-- MATERIAL FOR THE TASK follows --

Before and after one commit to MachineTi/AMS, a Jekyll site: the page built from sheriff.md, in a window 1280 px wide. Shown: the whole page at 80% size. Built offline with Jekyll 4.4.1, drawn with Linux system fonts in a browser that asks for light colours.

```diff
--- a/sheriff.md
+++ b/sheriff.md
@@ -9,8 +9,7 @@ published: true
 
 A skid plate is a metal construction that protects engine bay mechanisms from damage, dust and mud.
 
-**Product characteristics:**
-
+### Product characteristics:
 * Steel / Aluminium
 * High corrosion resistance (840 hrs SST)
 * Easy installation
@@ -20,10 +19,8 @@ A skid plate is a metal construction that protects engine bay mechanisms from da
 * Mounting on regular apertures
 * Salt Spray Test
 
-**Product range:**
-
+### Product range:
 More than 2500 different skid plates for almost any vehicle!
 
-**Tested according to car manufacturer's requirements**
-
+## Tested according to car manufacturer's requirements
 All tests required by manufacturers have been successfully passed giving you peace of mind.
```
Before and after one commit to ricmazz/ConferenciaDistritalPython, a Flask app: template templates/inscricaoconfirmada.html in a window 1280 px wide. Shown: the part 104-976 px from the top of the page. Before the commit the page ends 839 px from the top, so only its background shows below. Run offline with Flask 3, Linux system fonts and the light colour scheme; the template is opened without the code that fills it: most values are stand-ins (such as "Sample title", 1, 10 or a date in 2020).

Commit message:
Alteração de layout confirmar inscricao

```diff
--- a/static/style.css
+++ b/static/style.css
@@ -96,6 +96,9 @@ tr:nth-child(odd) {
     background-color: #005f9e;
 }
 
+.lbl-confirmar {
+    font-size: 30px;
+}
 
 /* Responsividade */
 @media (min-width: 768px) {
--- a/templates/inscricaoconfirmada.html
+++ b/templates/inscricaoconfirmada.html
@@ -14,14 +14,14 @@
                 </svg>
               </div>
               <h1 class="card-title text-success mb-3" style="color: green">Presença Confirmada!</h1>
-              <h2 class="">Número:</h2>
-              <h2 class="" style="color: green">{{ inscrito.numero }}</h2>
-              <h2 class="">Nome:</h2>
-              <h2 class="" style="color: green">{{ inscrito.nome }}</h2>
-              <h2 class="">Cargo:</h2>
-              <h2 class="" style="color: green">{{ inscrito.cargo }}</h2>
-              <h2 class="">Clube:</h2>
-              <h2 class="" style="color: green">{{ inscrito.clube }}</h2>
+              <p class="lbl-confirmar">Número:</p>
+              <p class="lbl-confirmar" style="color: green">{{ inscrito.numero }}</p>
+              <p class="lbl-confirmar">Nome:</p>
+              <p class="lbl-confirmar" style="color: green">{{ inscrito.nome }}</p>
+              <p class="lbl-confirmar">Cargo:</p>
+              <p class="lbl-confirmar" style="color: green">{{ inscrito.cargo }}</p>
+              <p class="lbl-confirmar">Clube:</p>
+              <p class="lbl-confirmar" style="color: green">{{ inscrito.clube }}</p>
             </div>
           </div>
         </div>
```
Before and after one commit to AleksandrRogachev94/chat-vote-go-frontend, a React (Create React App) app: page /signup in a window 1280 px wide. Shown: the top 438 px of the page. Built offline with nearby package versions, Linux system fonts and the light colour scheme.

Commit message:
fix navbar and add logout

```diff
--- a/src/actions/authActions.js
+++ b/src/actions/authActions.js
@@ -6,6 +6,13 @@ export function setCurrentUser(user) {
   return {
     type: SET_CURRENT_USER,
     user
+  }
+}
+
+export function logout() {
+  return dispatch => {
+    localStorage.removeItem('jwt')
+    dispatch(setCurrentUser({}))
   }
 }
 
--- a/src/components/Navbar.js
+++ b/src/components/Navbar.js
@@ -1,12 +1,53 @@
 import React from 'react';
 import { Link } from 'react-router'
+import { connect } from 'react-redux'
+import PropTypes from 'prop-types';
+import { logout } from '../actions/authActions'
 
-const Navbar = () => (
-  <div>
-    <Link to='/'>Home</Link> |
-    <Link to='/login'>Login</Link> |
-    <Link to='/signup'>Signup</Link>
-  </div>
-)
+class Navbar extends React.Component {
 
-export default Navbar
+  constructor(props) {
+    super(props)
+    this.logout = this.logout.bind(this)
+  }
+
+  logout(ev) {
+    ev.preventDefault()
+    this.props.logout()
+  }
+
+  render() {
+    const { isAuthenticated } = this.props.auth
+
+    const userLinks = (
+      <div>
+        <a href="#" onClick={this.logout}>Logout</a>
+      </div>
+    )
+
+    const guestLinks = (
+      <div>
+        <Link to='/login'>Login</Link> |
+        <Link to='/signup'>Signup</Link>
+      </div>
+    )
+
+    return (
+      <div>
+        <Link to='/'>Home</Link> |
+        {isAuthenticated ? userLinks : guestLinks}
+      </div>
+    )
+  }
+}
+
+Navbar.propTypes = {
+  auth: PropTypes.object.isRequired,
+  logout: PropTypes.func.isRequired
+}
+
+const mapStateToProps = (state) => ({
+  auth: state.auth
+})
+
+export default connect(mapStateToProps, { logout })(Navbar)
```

-- MATERIAL FOR THE TASK concluded --

*TO DO*. Where a line of the data contains "Product", copy that line.

*WRITTEN SOLUTION*.
-**Product characteristics:**
+### Product characteristics:
-**Product range:**
+### Product range:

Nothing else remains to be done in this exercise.